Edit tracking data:
··········

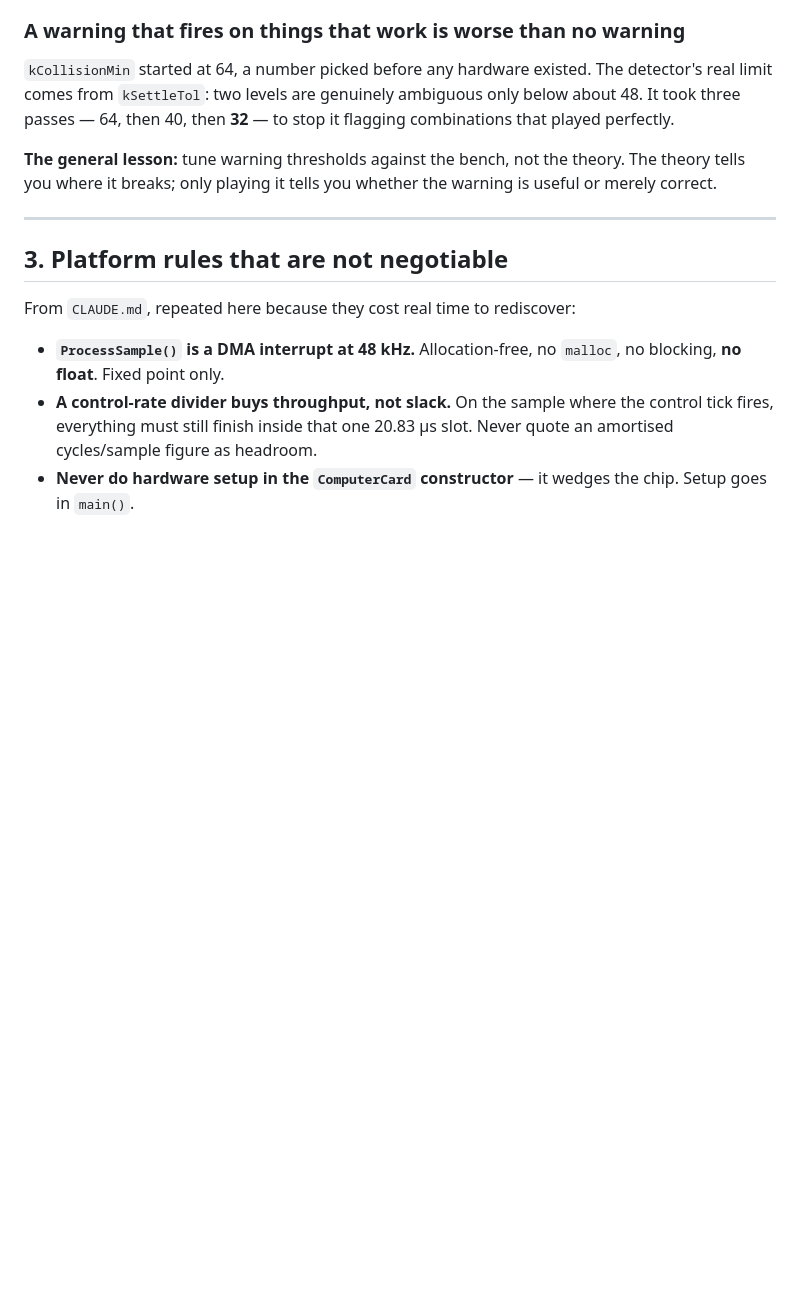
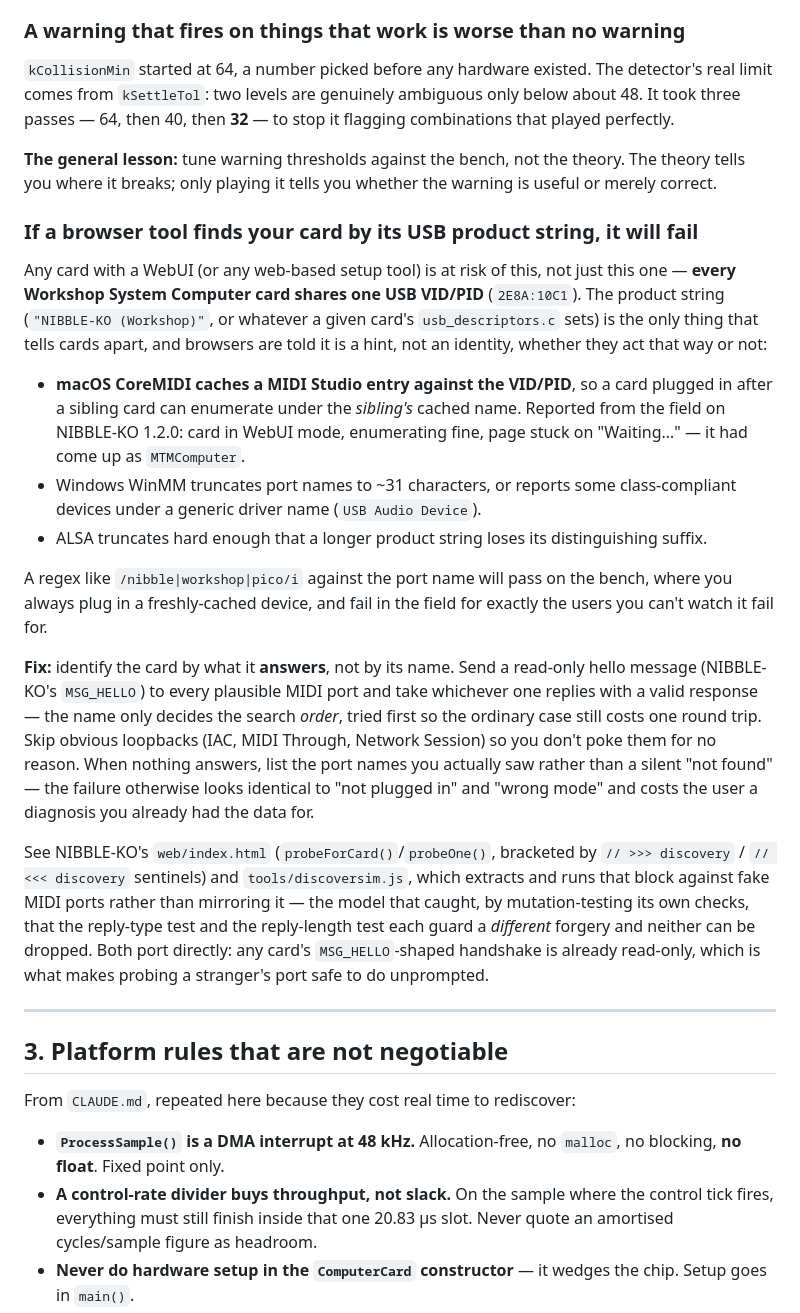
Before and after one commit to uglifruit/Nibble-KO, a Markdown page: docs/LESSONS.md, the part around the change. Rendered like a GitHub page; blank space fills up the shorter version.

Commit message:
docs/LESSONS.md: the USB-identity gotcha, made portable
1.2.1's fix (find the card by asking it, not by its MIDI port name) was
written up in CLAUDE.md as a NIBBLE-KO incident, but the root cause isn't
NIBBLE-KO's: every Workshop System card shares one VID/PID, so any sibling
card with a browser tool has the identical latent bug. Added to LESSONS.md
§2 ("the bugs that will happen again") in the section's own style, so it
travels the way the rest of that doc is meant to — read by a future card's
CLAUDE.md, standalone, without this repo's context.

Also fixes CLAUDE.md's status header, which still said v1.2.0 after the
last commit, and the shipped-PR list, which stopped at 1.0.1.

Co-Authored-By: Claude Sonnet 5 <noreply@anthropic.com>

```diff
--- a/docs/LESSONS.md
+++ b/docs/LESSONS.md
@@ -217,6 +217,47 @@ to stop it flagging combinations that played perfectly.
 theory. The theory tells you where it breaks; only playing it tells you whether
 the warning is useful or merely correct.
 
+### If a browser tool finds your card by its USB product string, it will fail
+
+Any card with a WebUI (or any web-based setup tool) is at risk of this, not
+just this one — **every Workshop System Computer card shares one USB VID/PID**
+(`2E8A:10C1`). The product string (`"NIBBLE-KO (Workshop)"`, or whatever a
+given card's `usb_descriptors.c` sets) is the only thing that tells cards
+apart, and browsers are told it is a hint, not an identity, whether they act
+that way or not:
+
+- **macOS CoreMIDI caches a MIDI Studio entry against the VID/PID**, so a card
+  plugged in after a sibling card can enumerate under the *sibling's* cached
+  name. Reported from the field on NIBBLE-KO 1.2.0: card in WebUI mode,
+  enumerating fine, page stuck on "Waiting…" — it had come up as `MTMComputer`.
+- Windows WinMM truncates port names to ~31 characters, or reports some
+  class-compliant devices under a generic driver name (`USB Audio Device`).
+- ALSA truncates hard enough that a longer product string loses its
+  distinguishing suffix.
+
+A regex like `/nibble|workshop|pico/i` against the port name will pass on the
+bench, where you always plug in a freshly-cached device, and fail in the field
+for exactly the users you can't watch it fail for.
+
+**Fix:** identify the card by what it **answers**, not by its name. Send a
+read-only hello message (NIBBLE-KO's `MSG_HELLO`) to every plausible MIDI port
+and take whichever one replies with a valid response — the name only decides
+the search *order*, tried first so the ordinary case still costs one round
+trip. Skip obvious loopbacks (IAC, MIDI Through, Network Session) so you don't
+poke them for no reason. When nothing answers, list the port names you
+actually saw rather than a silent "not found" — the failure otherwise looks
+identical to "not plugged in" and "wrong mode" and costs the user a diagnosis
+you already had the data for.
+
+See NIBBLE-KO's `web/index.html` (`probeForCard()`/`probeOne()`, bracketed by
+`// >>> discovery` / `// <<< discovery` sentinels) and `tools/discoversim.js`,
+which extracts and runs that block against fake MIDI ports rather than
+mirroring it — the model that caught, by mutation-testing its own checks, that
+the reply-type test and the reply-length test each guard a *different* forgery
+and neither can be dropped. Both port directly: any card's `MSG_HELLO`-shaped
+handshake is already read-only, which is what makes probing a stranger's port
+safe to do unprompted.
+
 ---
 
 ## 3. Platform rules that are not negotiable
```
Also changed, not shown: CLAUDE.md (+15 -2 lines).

··········

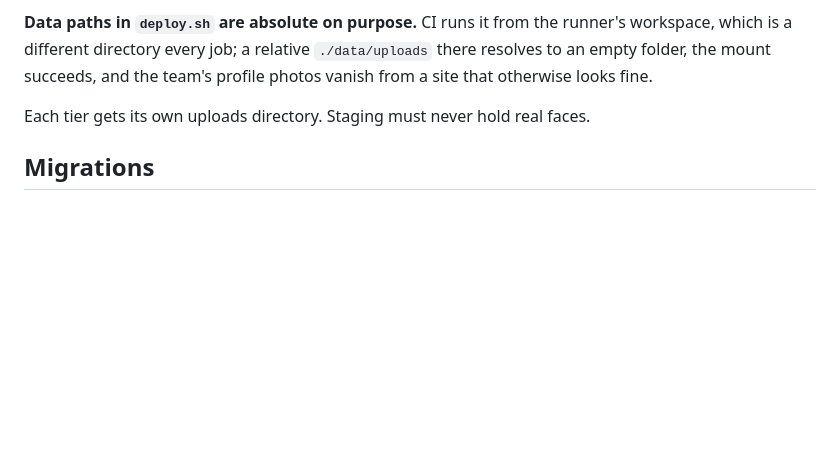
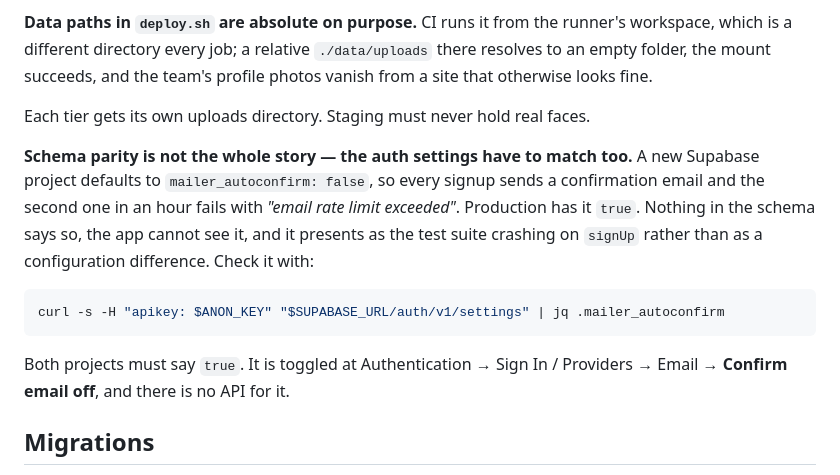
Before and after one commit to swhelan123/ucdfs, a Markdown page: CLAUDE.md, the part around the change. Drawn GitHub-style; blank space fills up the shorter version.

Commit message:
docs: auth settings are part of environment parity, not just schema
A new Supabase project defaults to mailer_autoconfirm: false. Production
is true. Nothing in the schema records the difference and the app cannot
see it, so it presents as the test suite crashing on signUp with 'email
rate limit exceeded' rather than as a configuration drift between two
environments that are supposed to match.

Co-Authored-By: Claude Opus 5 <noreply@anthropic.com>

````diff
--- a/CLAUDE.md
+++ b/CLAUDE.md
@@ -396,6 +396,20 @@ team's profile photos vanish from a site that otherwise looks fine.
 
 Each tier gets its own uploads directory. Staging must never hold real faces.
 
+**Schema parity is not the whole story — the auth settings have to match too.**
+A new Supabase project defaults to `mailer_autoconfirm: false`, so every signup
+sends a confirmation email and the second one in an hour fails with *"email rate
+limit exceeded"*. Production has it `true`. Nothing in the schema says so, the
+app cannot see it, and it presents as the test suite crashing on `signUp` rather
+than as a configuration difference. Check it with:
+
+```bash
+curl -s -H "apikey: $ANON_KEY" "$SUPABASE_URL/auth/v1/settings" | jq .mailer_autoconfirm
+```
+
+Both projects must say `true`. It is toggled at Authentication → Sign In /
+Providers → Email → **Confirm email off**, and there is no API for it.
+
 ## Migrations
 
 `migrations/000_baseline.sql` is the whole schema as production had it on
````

··········

AIM OF THE TASK. What is asked for is an exact copy of the lines above from the one containing "Before and after one commit to uglifruit/Nibble-KO, a" through the one containing "Also fixes CLAUDE.md's", and only those.

PROBLEM SOLUTION.
Before and after one commit to uglifruit/Nibble-KO, a Markdown page: docs/LESSONS.md, the part around the change. Rendered like a GitHub page; blank space fills up the shorter version.

Commit message:
docs/LESSONS.md: the USB-identity gotcha, made portable
1.2.1's fix (find the card by asking it, not by its MIDI port name) was
written up in CLAUDE.md as a NIBBLE-KO incident, but the root cause isn't
NIBBLE-KO's: every Workshop System card shares one VID/PID, so any sibling
card with a browser tool has the identical latent bug. Added to LESSONS.md
§2 ("the bugs that will happen again") in the section's own style, so it
travels the way the rest of that doc is meant to — read by a future card's
CLAUDE.md, standalone, without this repo's context.

Also fixes CLAUDE.md's status header, which still said v1.2.0 after the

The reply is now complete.